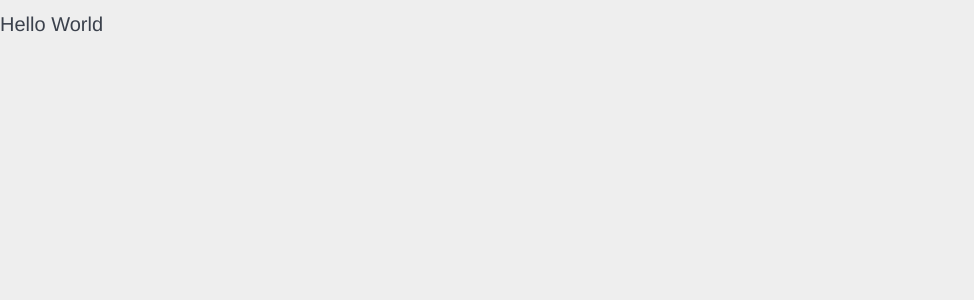
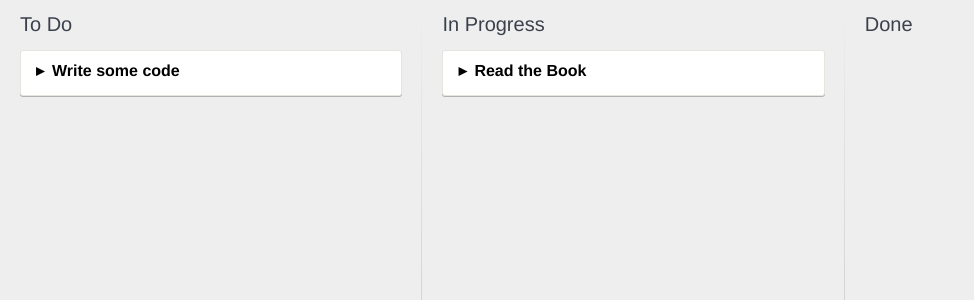
Before and after one commit to enrique7mc/kanban-app, a React app: page / in a window 1280 px wide. Shown: the top 300 px of the page, without its empty margins (0-974 px from the left). Built offline with nearby package versions, Linux system fonts and the light colour scheme.

Commit message:
Add app components

```diff
--- a/source/App.js
+++ b/source/App.js
@@ -1,5 +1,38 @@
 import React from 'react';
 import {render} from 'react-dom';
-import Hello from './Hello';
+import KanbanBoard from './KanbanBoard';
 
-render(<Hello />, document.getElementById('root'));
+let cardList = [
+  {
+    id: 1,
+    title: 'Read the Book',
+    description: 'I should read the whole book',
+    status: 'in-progress',
+    tasks: []
+  },
+  {
+    id: 2,
+    title: 'Write some code',
+    description: 'Code along with the samples in the book',
+    status: 'todo',
+    tasks: [
+      {
+        id: 1,
+        name: 'ContactList Example',
+        done: true
+      },
+      {
+        id: 2,
+        name: 'Kanban example',
+        done: false
+      },
+      {
+        id: 3,
+        name: 'My own experiments',
+        done: false
+      }
+    ]
+  }
+];
+
+render(<KanbanBoard cards={cardList} />, document.getElementById('root'));
--- /dev/null
+++ b/source/Card.js
@@ -0,0 +1,32 @@
+import React, {Component} from 'react'
+import CheckList from './CheckList'
+
+export default class Card extends Component {
+  constructor () {
+    super(...arguments);
+    this.state = {
+      showDetails: false
+    }
+  }
+  render () {
+    let cardDetails;
+
+    if (this.state.showDetails) {
+      cardDetails = (
+        <div className='card__details'>
+          { this.props.description }
+          <CheckList cardId={ this.props.id } tasks={ this.props.tasks } />
+        </div>
+      )
+    }
+
+    return (
+      <div className='card'>
+        <div className='card__title' onClick={ () => this.setState({showDetails: !this.state.showDetails}) }>
+          { this.props.title }
+        </div>
+        { cardDetails }
+      </div>
+    )
+  }
+}
--- /dev/null
+++ b/source/CheckList.js
@@ -0,0 +1,21 @@
+import React, {Component} from 'react'
+
+export default class CheckList extends Component {
+  render () {
+    let tasks = this.props.tasks.map((task) => {
+      return (
+        <li className='checklist__task'>
+          <input type='checkbox' defaultChecked={ task.done } />
+          { task.name }
+          <a href='#' className='checklist__task--remove' />
+        </li>
+      )
+    });
+
+    return (
+      <div className='checklist'>
+        <ul>{ tasks }</ul>
+      </div>
+    );
+  }
+}
--- a/source/Hello.js
+++ /dev/null
@@ -1,9 +0,0 @@
-import React from 'react';
-
-export default class Hello extends React.Component {
-  render() {
-    return (
-      <h1>Hello World</h1>
-    );
-  }
-}
--- /dev/null
+++ b/source/KanbanBoard.js
@@ -0,0 +1,22 @@
+import React, {Component} from 'react'
+import List from './List'
+
+export default class KanbanBoard extends Component {
+  render () {
+    return (
+      <div className='app'>
+        <List id='todo' title='To Do' cards={
+          this.props.cards.filter((card) => card.status === 'todo')
+        } />
+
+        <List id='in-progress' title='In Progress' cards={
+          this.props.cards.filter((card) => card.status === 'in-progress')
+        } />
+
+        <List id='done' title='Done' cards={
+          this.props.cards.filter((card) => card.status === 'done')
+        } />
+      </div>
+    )
+  }
+}
--- /dev/null
+++ b/source/List.js
@@ -0,0 +1,20 @@
+import React, {Component} from 'react'
+import Card from './Card'
+
+export default class List extends Component {
+  render () {
+    let cards = this.props.cards.map((card) => {
+      return <Card id={ card.id }
+                   title={ card.title }
+                   description={ card.description }
+                   tasks={ card.tasks } />
+    });
+
+    return (
+      <div className='list'>
+        <h1>{ this.props.title }</h1>
+        { cards }
+      </div>
+    )
+  }
+}
```
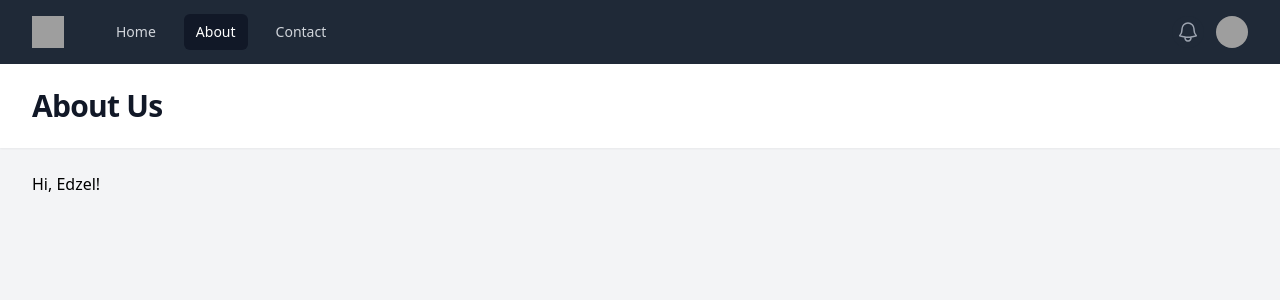
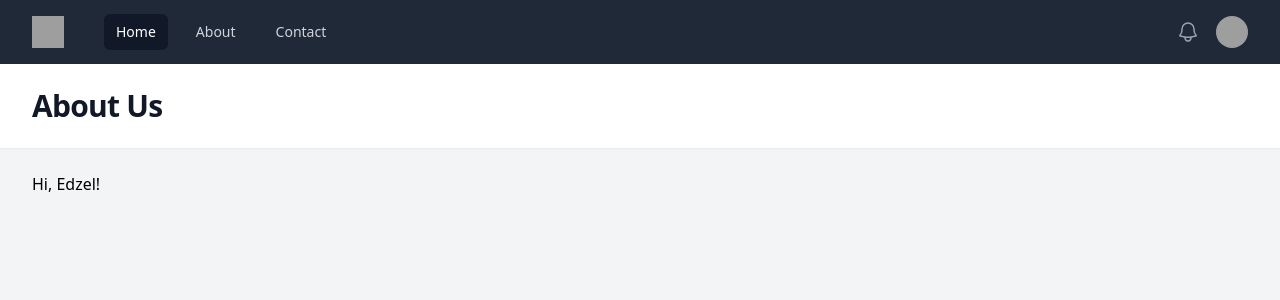
Before and after one commit to besirep/porkjets, a PHP site: page /about.php in a window 1280 px wide. Shown: the top 300 px of the page. Run offline with PHP 8.4, Linux system fonts and the light colour scheme; some libraries are stand-ins or nearby versions; grey boxes are pictures that could not be loaded.

Commit message:
removed the <?php ?> from the class for the Home button.

```diff
--- a/views/partials/nav.php
+++ b/views/partials/nav.php
@@ -8,9 +8,9 @@
           <div class="hidden md:block">
             <div class="ml-10 flex items-baseline space-x-4">
               <!-- Current: "bg-gray-900 text-white", Default: "text-gray-300 hover:bg-gray-700 hover:text-white" -->
-              <a href="./index.php" aria-current="page" class="<?php echo $_SERVER['REQUEST_URI']=== '/index.php' ? 'bg-gray-900 text-white' : 'text-gray-300'; ?> rounded-md px-3 py-2 text-sm font-medium">Home</a>
-              <a href="./about.php" class="<?php echo $_SERVER['REQUEST_URI']=== '/about.php' ? 'bg-gray-900 text-white' : 'text-gray-300 hover:bg-gray-700 hover:text-white'?> rounded-md px-3 py-2 text-sm font-medium">About</a>
-              <a href="./contacts.php" class="<?php echo $_SERVER['REQUEST_URI']=== '/contacts.php' ? 'bg-gray-900 text-white' : 'text-gray-300 hover:bg-gray-700 hover:text-white'?> rounded-md px-3 py-2 text-sm font-medium">Contact</a>
+              <a href="./index.php" aria-current="page" class="rounded-md bg-gray-900 px-3 py-2 text-sm font-medium text-white">Home</a>
+              <a href="./about.php" class="rounded-md px-3 py-2 text-sm font-medium text-gray-300 hover:bg-gray-700 hover:text-white">About</a>
+              <a href="./contacts.php" class="rounded-md px-3 py-2 text-sm font-medium text-gray-300 hover:bg-gray-700 hover:text-white">Contact</a>
             </div>
           </div>
         </div>
```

* _TASK ITEM_
Each line above holding the string "description" counts once; please report the total and nothing more.

* _RESPONSE TO THE EXERCISE_
4